8vo (161 x 96 mm). , 136 pp. Woodcut title vignette, tailpieces, and initials, woodcut and typographic headpieces. Printing flaw, p. 123 (2 words covered in the press); slight soiling to title, a few small marginal stains. Contemporary acid-stained calf, smooth spine gold-tooled, edges stained red, marbled endpapers (extremities rubbed).***
First? Edition of a rare collection of anagrammatic, devotional and occasionally macabre poetry. This is one of two editions or issues, both from 1646, of unknown priority. Chevillard was a canon of the church of Sainte-Croix in Orléans and later of the church of Saint-Germain in the same city. His little-known poems range from exceptionally good to outstanding (even Hoefer noted some “sparks of genius”).
As remarked by Hoefer, it was bad luck to be born with the name Chevillard: the poet’s friends couldn’t get enough of anagramming his name, as they demonstrate here in eleven preliminary dedicatory verses, including one on the daring anagram Celuy-là fait Ronsard, by one Lucas. These are followed by 34 pages of Latin religious poems by Chevillard, each in a different meter: a poem to the Virgin in heroic verse, to St. Nicholas in Sapphic verse, to St. Francis in choriambs, etc. Next are a dozen religious poems in French, with varied and original contents, including a poem on the circumcision, on the flight into Egypt, on St. John in the desert, on Jesus obedient to his parents (a reflection on how a carpenter’s son must have felt being the embodiment of the divinity), on the Massacre of the Innocents (a character study of Herod), a lyrical invitation to every part of the universe to praise God (ending with man: “toi composé d’or et de fange / Corps d’animal, esprit d’un Ange, / Ouvrage vil et précieux”...), a panegyric addressed to the Cross, and a slightly jarring Rondeau sur le Crucifix, in 3 quatrains with the capitalized refrain JE VEUX MOURIR.
The last section contains 65 poems, mostly anagrammatic verses on the names of fellow church dignitaries and local notables, some written for specific occasions; these are the “speaking portraits" of the title. The poet’s inventive verve is spirited and varied.

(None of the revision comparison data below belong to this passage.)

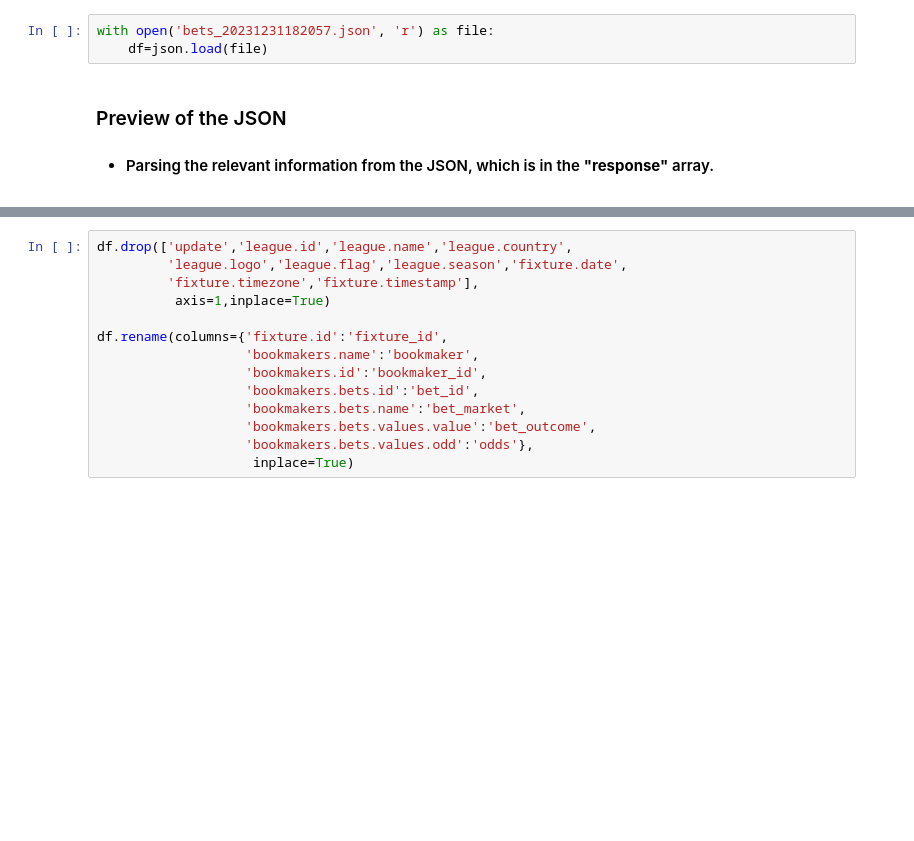
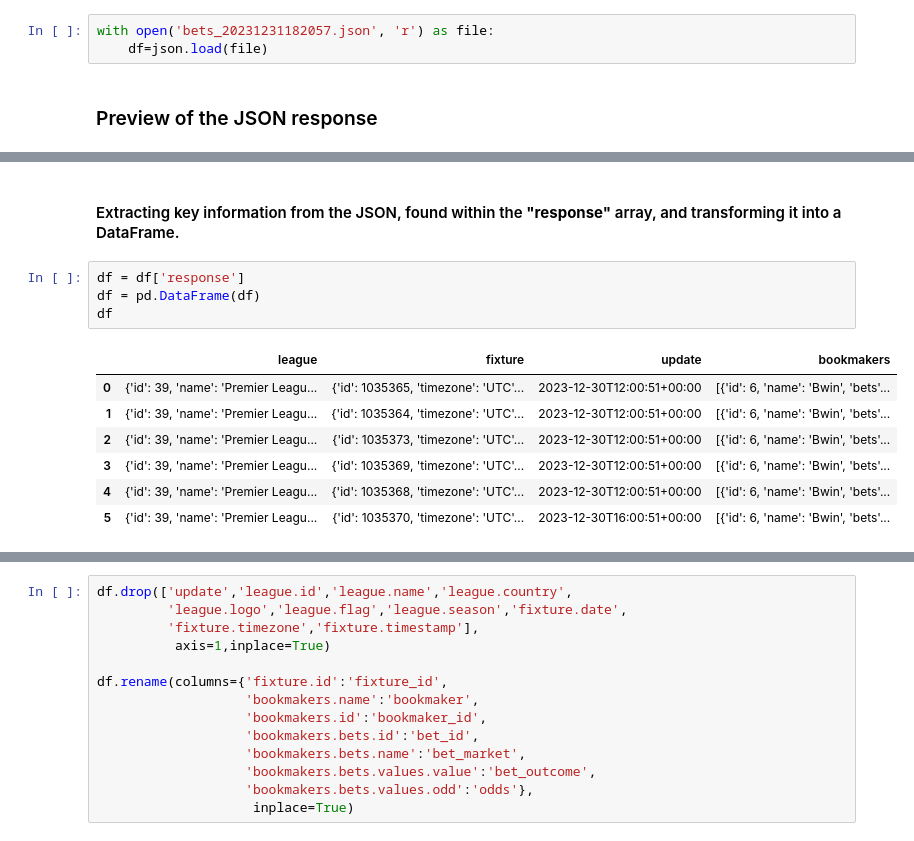
Before and after one commit to tamasmocsanyi/project1, a Jupyter notebook: bets _project1.ipynb, the cells around one changed output, grey strips where cells are left out. Cells and saved outputs as stored; diff of their text form; blank space fills up the shorter version.

```diff
--- a/bets _project.ipynb
+++ b/bets _project1.ipynb
@@ -46,7 +46,20 @@ else:
 with open('bets_20231231182057.json', 'r') as file:
     df=json.load(file)
 # %% [markdown]
-### Preview of the JSON
-- #### Parsing the relevant information from the JSON, which is in the **"response"** array.
+### Preview of the JSON response
 # %% [markdown]
 ![preview.png](attachment:preview.png)
+# %% [markdown]
+#### Extracting key information from the JSON, found within the **"response"** array, and transforming it into a DataFrame.
+# %%
+df = df['response']
+df = pd.DataFrame(df)
+df
+# %% [output]
+|  | league | fixture | update | bookmakers |
+| 0 | {'id': 39, 'name': 'Premier Leagu... | {'id': 1035365, 'timezone': 'UTC'... | 2023-12-30T12:00:51+00:00 | [{'id': 6, 'name': 'Bwin', 'bets'... |
+| 1 | {'id': 39, 'name': 'Premier Leagu... | {'id': 1035364, 'timezone': 'UTC'... | 2023-12-30T12:00:51+00:00 | [{'id': 6, 'name': 'Bwin', 'bets'... |
+| 2 | {'id': 39, 'name': 'Premier Leagu... | {'id': 1035373, 'timezone': 'UTC'... | 2023-12-30T12:00:51+00:00 | [{'id': 6, 'name': 'Bwin', 'bets'... |
+| 3 | {'id': 39, 'name': 'Premier Leagu... | {'id': 1035369, 'timezone': 'UTC'... | 2023-12-30T12:00:51+00:00 | [{'id': 6, 'name': 'Bwin', 'bets'... |
+| 4 | {'id': 39, 'name': 'Premier Leagu... | {'id': 1035368, 'timezone': 'UTC'... | 2023-12-30T12:00:51+00:00 | [{'id': 6, 'name': 'Bwin', 'bets'... |
+| 5 | {'id': 39, 'name': 'Premier Leagu... | {'id': 1035370, 'timezone': 'UTC'... | 2023-12-30T16:00:51+00:00 | [{'id': 6, 'name': 'Bwin', 'bets'... |
```
Also changed, not shown: parts of 15 cells of this notebook, 1 other file.
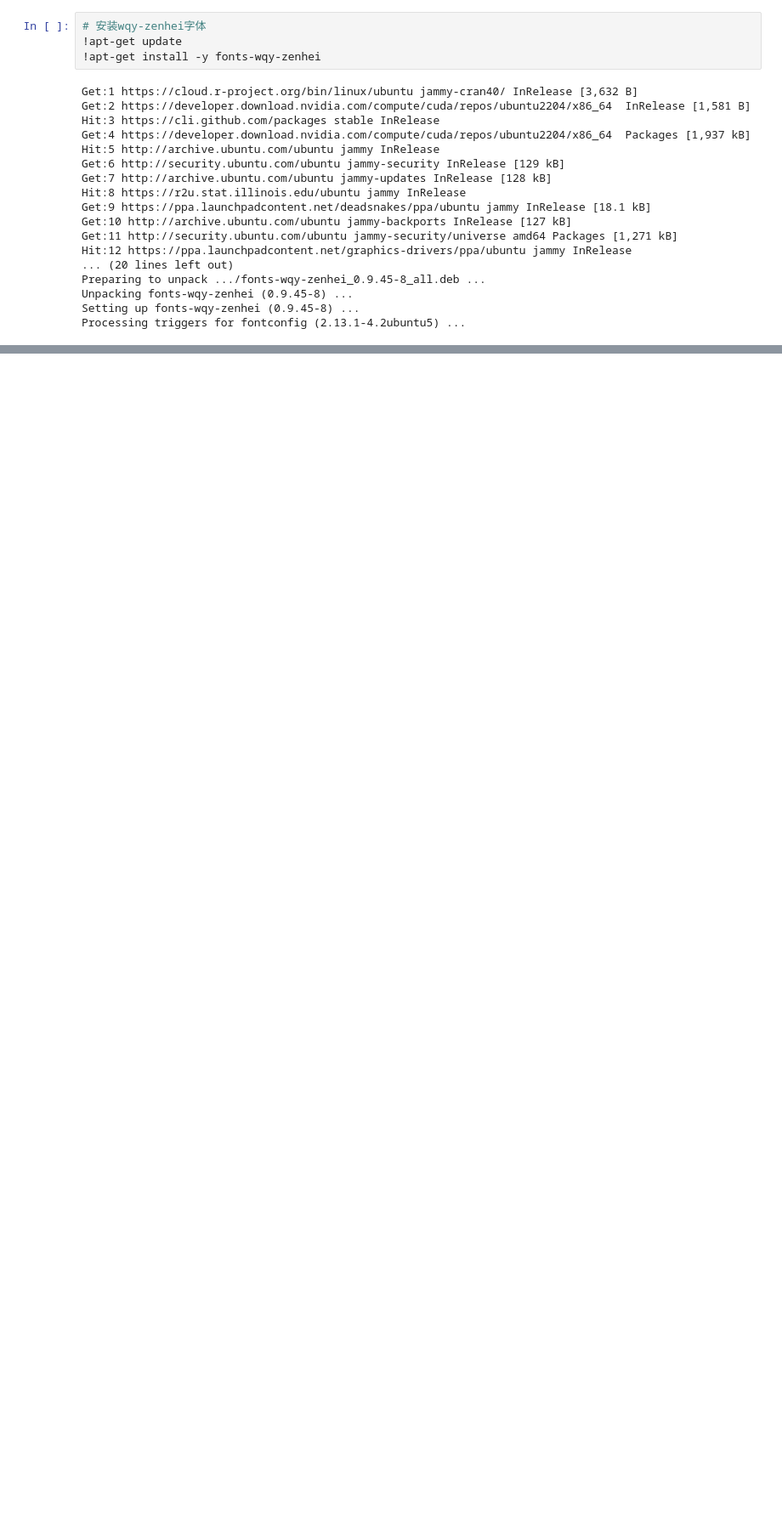
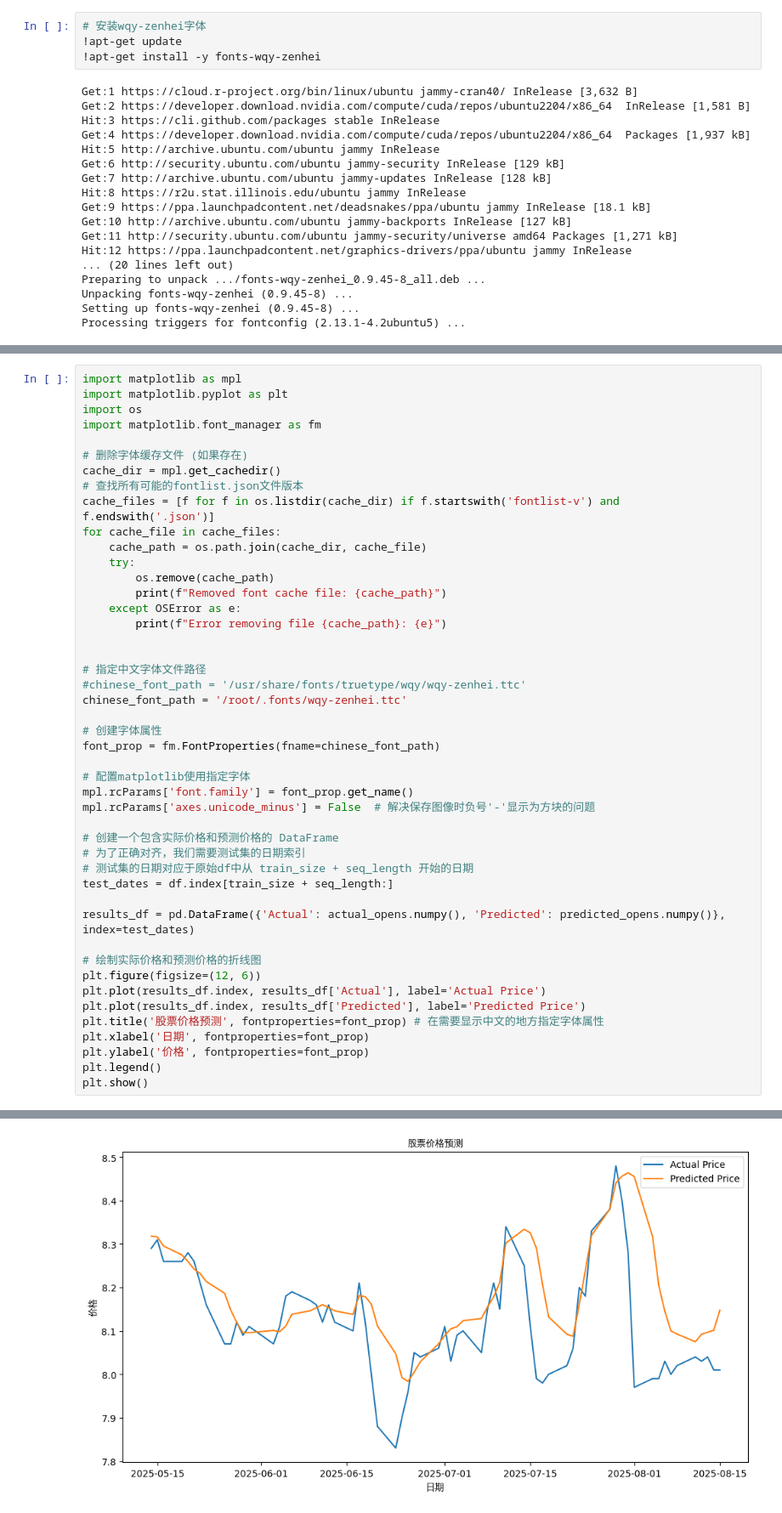
Before and after one commit to bonly/AI, a Jupyter notebook: train_torch.ipynb, the cells around one changed output, grey strips where cells are left out. Shown: that part at 85% size. Drawn from its saved outputs; the diff is of its cells as text; blank space fills up the shorter version.

```diff
--- a/train_torch.ipynb
+++ b/train_torch.ipynb
@@ -397,0 +415,47 @@ AttributeError: module 'matplotlib.font_manager' has no attribute '_rebuild'
+# %%
+import matplotlib as mpl
+import matplotlib.pyplot as plt
+import os
+import matplotlib.font_manager as fm
+
+# 删除字体缓存文件 (如果存在)
+cache_dir = mpl.get_cachedir()
+# 查找所有可能的fontlist.json文件版本
+cache_files = [f for f in os.listdir(cache_dir) if f.startswith('fontlist-v') and f.endswith('.json')]
+for cache_file in cache_files:
+    cache_path = os.path.join(cache_dir, cache_file)
+    try:
+        os.remove(cache_path)
+        print(f"Removed font cache file: {cache_path}")
+    except OSError as e:
+        print(f"Error removing file {cache_path}: {e}")
+
+
+# 指定中文字体文件路径
+#chinese_font_path = '/usr/share/fonts/truetype/wqy/wqy-zenhei.ttc'
+chinese_font_path = '/root/.fonts/wqy-zenhei.ttc'
+
+# 创建字体属性
+font_prop = fm.FontProperties(fname=chinese_font_path)
+
+# 配置matplotlib使用指定字体
+mpl.rcParams['font.family'] = font_prop.get_name()
+mpl.rcParams['axes.unicode_minus'] = False  # 解决保存图像时负号'-'显示为方块的问题
+
+# 创建一个包含实际价格和预测价格的 DataFrame
+# 为了正确对齐，我们需要测试集的日期索引
+# 测试集的日期对应于原始df中从 train_size + seq_length 开始的日期
+test_dates = df.index[train_size + seq_length:]
+
+results_df = pd.DataFrame({'Actual': actual_opens.numpy(), 'Predicted': predicted_opens.numpy()}, index=test_dates)
+
+# 绘制实际价格和预测价格的折线图
+plt.figure(figsize=(12, 6))
+plt.plot(results_df.index, results_df['Actual'], label='Actual Price')
+plt.plot(results_df.index, results_df['Predicted'], label='Predicted Price')
+plt.title('股票价格预测', fontproperties=font_prop) # 在需要显示中文的地方指定字体属性
+plt.xlabel('日期', fontproperties=font_prop)
+plt.ylabel('价格', fontproperties=font_prop)
+plt.legend()
+plt.show()
+# %% [output]
@@ -398,3 +479,4 @@ AttributeError: module 'matplotlib.font_manager' has no attribute '_rebuild'
+[figure, added]
 # %%
 import matplotlib as mpl
 import matplotlib.pyplot as plt
```
Also changed, not shown: parts of 12 cells of this notebook.
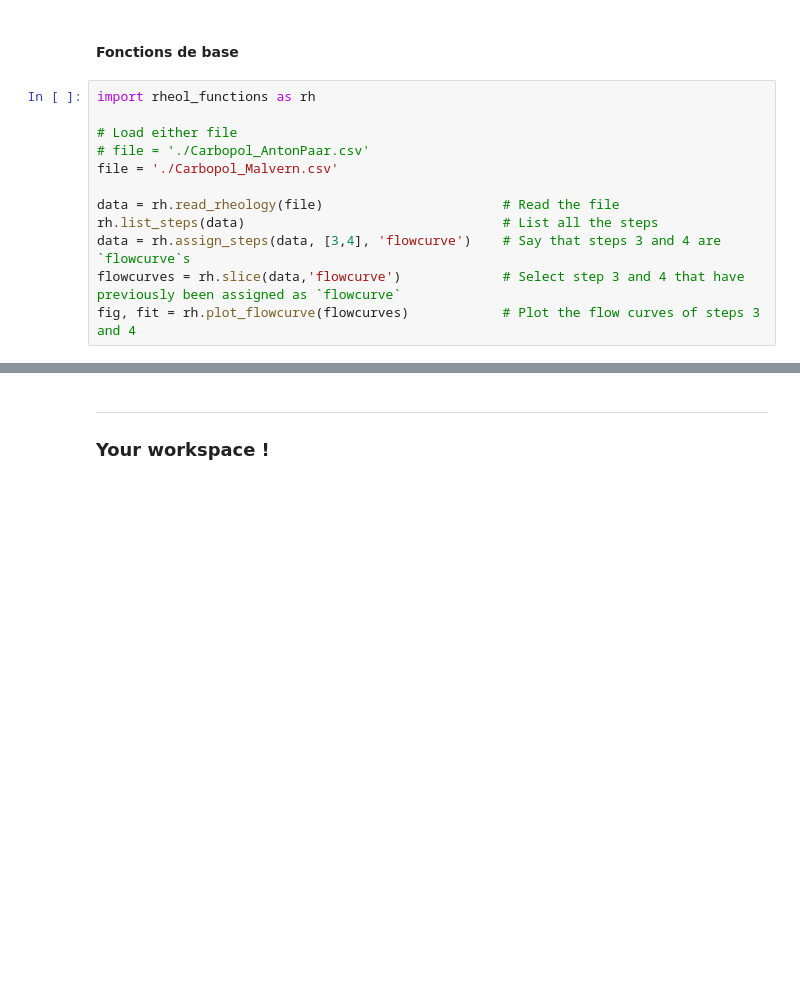
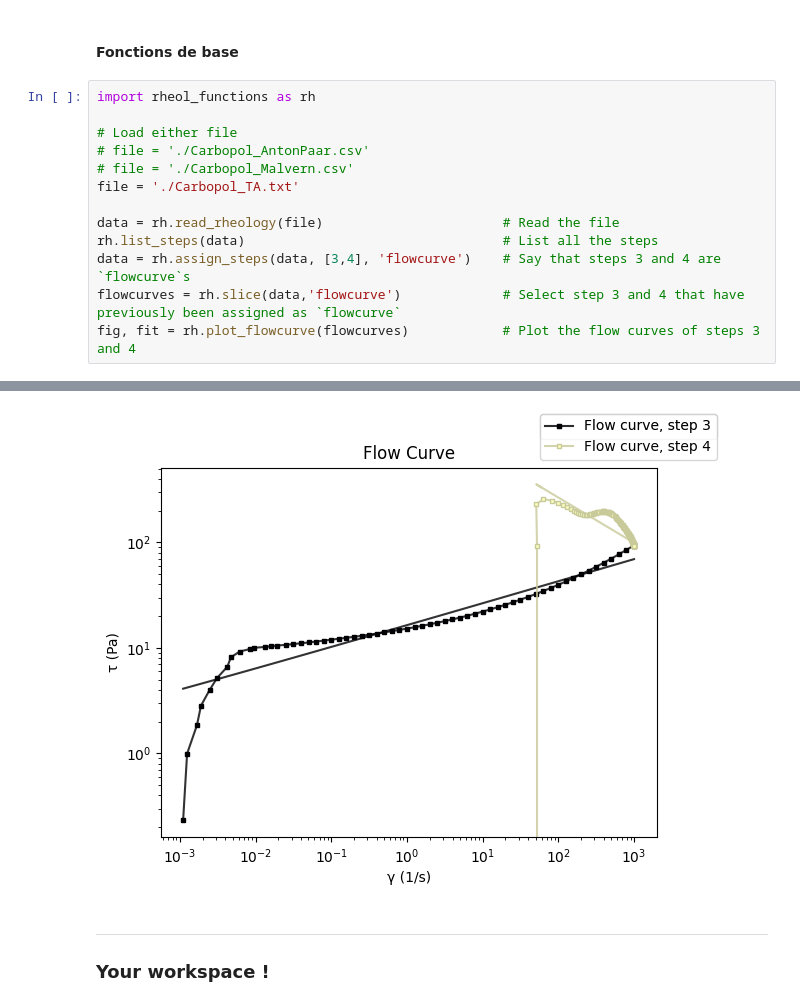
Before and after one commit to bsaintmichel/read-rheol, a Jupyter notebook: ReadRheology.ipynb, the cells around one changed output, grey strips where cells are left out. Drawn from its saved outputs; the diff is of its cells as text; blank space fills up the shorter version.

```diff
--- a/ReadRheology.ipynb
+++ b/ReadRheology.ipynb
@@ -5,10 +5,12 @@ import rheol_functions as rh
 
 # Load either file
 # file = './Carbopol_AntonPaar.csv'
-file = './Carbopol_Malvern.csv'
+# file = './Carbopol_Malvern.csv'
+file = './Carbopol_TA.txt'
 
 data = rh.read_rheology(file)                       # Read the file
 rh.list_steps(data)                                 # List all the steps
 data = rh.assign_steps(data, [3,4], 'flowcurve')    # Say that steps 3 and 4 are `flowcurve`s
 flowcurves = rh.slice(data,'flowcurve')             # Select step 3 and 4 that have previously been assigned as `flowcurve`
 fig, fit = rh.plot_flowcurve(flowcurves)            # Plot the flow curves of steps 3 and 4
+# %% [output]
@@ -15,3 +34,4 @@ fig, fit = rh.plot_flowcurve(flowcurves)            # Plot the flow curves of st
+[figure, added]
 # %% [markdown]
 -------------------------------------------------
 
```
Also changed, not shown: parts of 5 cells of this notebook, 3 other files.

In the final poem he returns to the theme of death. “Plainte d’un melancolique” is an eloquent croak of gloom, in which the poet accurately portrays depression and its manifestations - lack of appetite, disgust with all things human, fascination with cemeteries, etc.
The manuscript correction of the imprint to 1646 appears to be accurate, as Hotot was not yet active in 1641; his father Gilles I Hotot, had died in 1632, and his mother’s name as veuve appeared on their imprints until 1642, when he reached adulthood. USTC and OCLC locate one other copy with the Hotot imprint, at Orléans (pagination not given); two copies with the same pagination but the imprint of the Orléans printer Claude Verjon, at Harvard and Oxford; and two copies with the Verjon imprint, each with a different number of preliminary leaves, and with additional engraved plates (BnF and Orléans).
USTC 6809997; Cioranescu 19187 (no printer given, 1646); Herluison, Recherches sur les imprimeurs & libraires d'Orléans (Orléans, 1868), p. 58, no. 212 (1646); cf. Hoefer, Nouvelle Biographie Générale 10: 272-3. Item #4240